Wednesday, September 23, 2009
Last week I was invited to participate in a conference call with Katherine Dieckmann, the writer/director of "Motherhood", starring Uma Thurman, Minnie Driver and Anthony Edwards. It is due out in select theatres in October.
Quite honestly, Dieckmann has my dream job. I've always been more interested in the writing/directing aspect of movie making. I can direct. I direct every day.
"No! The toys do not go under the sofa cusions! Try it again, but this time, put them in the toy box!"
"Whoa! Stop! Stop! What was that about? If you can't stop maybe you go to your room and take a few minutes to regroup."
"No! You don't need to do it like that! Try less toilet paper and maybe the toilet will flush."

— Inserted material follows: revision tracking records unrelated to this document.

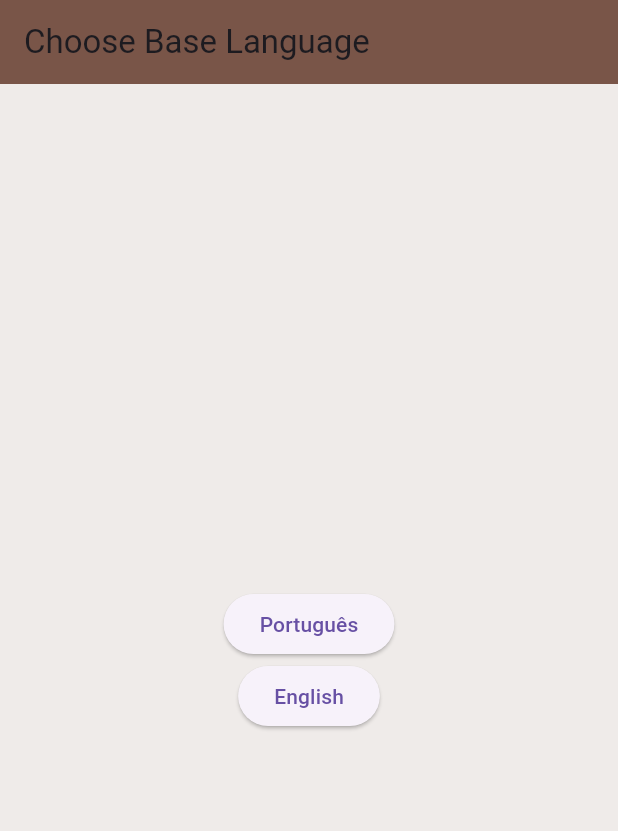
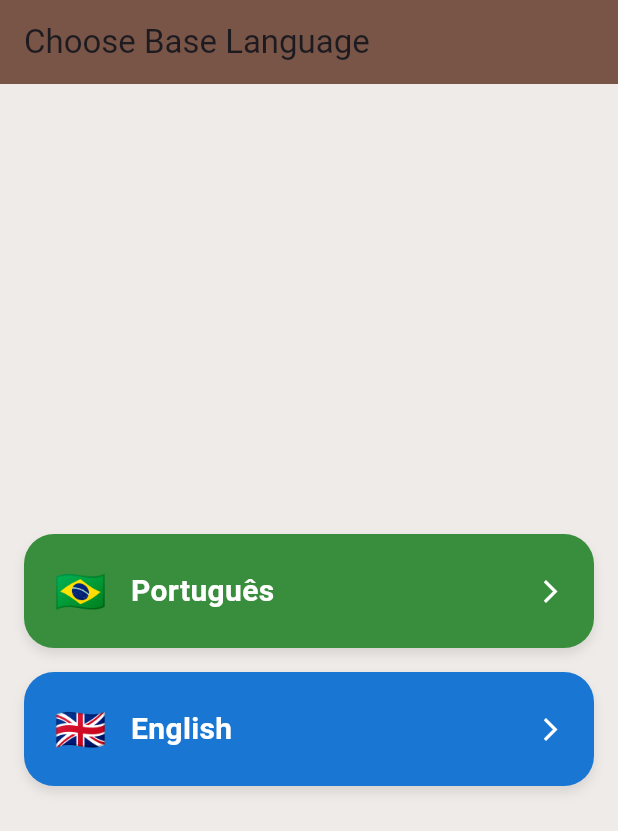
Before and after one commit to AmonBrollo/FlashLingo, a Flutter app: the screen it shows after launch, on a phone screen of 412 x 824 dp. Shown: the top 831 px of the screen. Run offline on Flutter 3.47's test engine with Material 3 defaults, Android fonts, the phone set to English and light mode, and no system bars; our stand-ins replace image_picker, shared_preferences.

Commit message:
🧑‍🎨 Adjusted the select language buttons on the UI to look better.

```diff
--- a/lib/screens/base_language_selector_screen.dart
+++ b/lib/screens/base_language_selector_screen.dart
@@ -1,5 +1,6 @@
 import 'package:flutter/material.dart';
 import '../screens/target_language_selector_screen.dart';
+import '../widgets/language_option_button.dart';
 
 class BaseLanguageSelectorScreen extends StatelessWidget {
   const BaseLanguageSelectorScreen({super.key});
@@ -22,22 +23,24 @@ class BaseLanguageSelectorScreen extends StatelessWidget {
         title: const Text("Choose Base Language"),
         backgroundColor: Colors.brown,
       ),
-      body: Center(
-        child: Column(
+      body: Column(
         mainAxisAlignment: MainAxisAlignment.center,
         children: [
-            ElevatedButton(
-              onPressed: () => _selectBaseLanguage(context, "portuguese"),
-              child: const Text("Português"),
+          LanguageOptionButton(
+            text: "Português",
+            color: Colors.green.shade700,
+            emoji: "🇧🇷",
+            onTap: () => _selectBaseLanguage(context, "portuguese"),
           ),
-            ElevatedButton(
-              onPressed: () => _selectBaseLanguage(context, "english"),
-              child: const Text("English"),
+          LanguageOptionButton(
+            text: "English",
+            color: Colors.blue.shade700,
+            emoji: "🇬🇧",
+            onTap: () => _selectBaseLanguage(context, "english"),
           ),
           // Add more base languages here
         ],
       ),
-      ),
     );
   }
 }
--- a/lib/screens/target_language_selector_screen.dart
+++ b/lib/screens/target_language_selector_screen.dart
@@ -2,6 +2,7 @@ import 'package:flutter/material.dart';
 import 'deck_selector_screen.dart';
 import '../services/deck_loader.dart';
 import '../utils/ui_strings.dart';
+import '../widgets/language_option_button.dart';
 
 class TargetLanguageSelectorScreen extends StatelessWidget {
   final String baseLanguage;
@@ -37,9 +38,11 @@ class TargetLanguageSelectorScreen extends StatelessWidget {
         child: Column(
           mainAxisAlignment: MainAxisAlignment.center,
           children: [
-            ElevatedButton(
-              onPressed: () => _selectTargetLanguage(context, "hungarian"),
-              child: const Text("Hungarian"),
+            LanguageOptionButton(
+              text: "Magyar",
+              color: Colors.red.shade700,
+              emoji: "🇭🇺",
+              onTap: () => _selectTargetLanguage(context, "hungarian"),
             ),
             // Add more target languages here
           ],
--- /dev/null
+++ b/lib/widgets/language_option_button.dart
@@ -0,0 +1,56 @@
+import 'package:flutter/material.dart';
+
+class LanguageOptionButton extends StatelessWidget {
+  final String text;
+  final Color color;
+  final String emoji;
+  final VoidCallback onTap;
+
+  const LanguageOptionButton({
+    super.key,
+    required this.text,
+    required this.color,
+    required this.emoji,
+    required this.onTap,
+  });
+
+  @override
+  Widget build(BuildContext context) {
+    return InkWell(
+      onTap: onTap,
+      borderRadius: BorderRadius.circular(20),
+      child: Container(
+        margin: const EdgeInsets.symmetric(vertical: 8, horizontal: 16),
+        padding: const EdgeInsets.symmetric(vertical: 18, horizontal: 20),
+        decoration: BoxDecoration(
+          color: color,
+          borderRadius: BorderRadius.circular(20),
+          boxShadow: [
+            BoxShadow(
+              color: Colors.black.withOpacity(0.1),
+              blurRadius: 6,
+              offset: const Offset(0, 4),
+            ),
+          ],
+        ),
+        child: Row(
+          children: [
+            Text(emoji, style: const TextStyle(fontSize: 28)),
+            const SizedBox(width: 16),
+            Expanded(
+              child: Text(
+                text,
+                style: const TextStyle(
+                  fontSize: 20,
+                  fontWeight: FontWeight.w700,
+                  color: Colors.white,
+                ),
+              ),
+            ),
+            const Icon(Icons.arrow_forward_ios, color: Colors.white, size: 18),
+          ],
+        ),
+      ),
+    );
+  }
+}
```
Lines whose indentation alone changed are shown as unchanged.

See? I got the directing thing down. But writing is where my heart lies. And that's why I blog. Like every other person in the blogosphere, I have a novel half written, but am unable to dedicate much time to it, due to the time constraints children cause. You know, that whole "taking care of them" thing. But blogging gives me an creative outlet and a support system. Chances are, whatever I decide to write about, no matter how isolated I feel, there will be someone, somewhere that can relate. Blogging saves my life.
Thurman's character is a "mommy blogger."
So already, many of us can relate. And that's what struck me most about the conference call. Of all the interesting topics that were touched on, one thing stuck with me.
It doesn't matter if you're a movie star, a city living director/writer, or a stay at home mom living in a small farming town in Colorado: we are all mommies and with that title comes the universal trials and tribulations, the joys and contentment, the anger and resentment. It that sense, we are all the same. And at one point or another, we all lose ourselves in the process.
Dieckmann summed it up well.
"You're surrendering your pysche to another person."
I love this quote. It's so true.
You suddenly look down and realize that the t-shirt you're wearing has snot smears on it from your sick baby, and there is some unidentifiable brown substance on your jeans. You look at the toy strewn living room and think, "What the hell happened?"
You used to be a person. Now, you're a maid (and not the cute kind in the little lacy outift), you're a short order cook, you wipe bottoms, sniff diapers, forget to eat because you're so busy being "mommy". But just because you're "mommy" doesn't mean you get a pass from everything else that needs to be done in the real world. There is still work to be done, check books to balance, bills to pay, a spouse to form some semblance of a relationship with. It's no wonder we lose ourselves. We can't even keep track of ourselves anymore. "Wait! There she goes she's...oh, no that wasn't her. There! By the mailbox! Oh, she's gone again! Follow that SUV!"
"Even a movie star like Uma Thurman had that kind of experience...waking up seven years later saying, what? Who am I? Where am I? What?" Dieckmann said, stating one of the reasons Thurman was drawn to the movie.
Apparently, it's a universal emotion, something mommy's everywhere have to get dragged through. Maybe we should take comfort in the fact that at least we are not alone. We have each other! And thankfully, finally someone wrote a movie about it. About us.
I am anxiously awaiting the release of this movie. I really think it's one I'll enjoy. But until then, check out the trailer!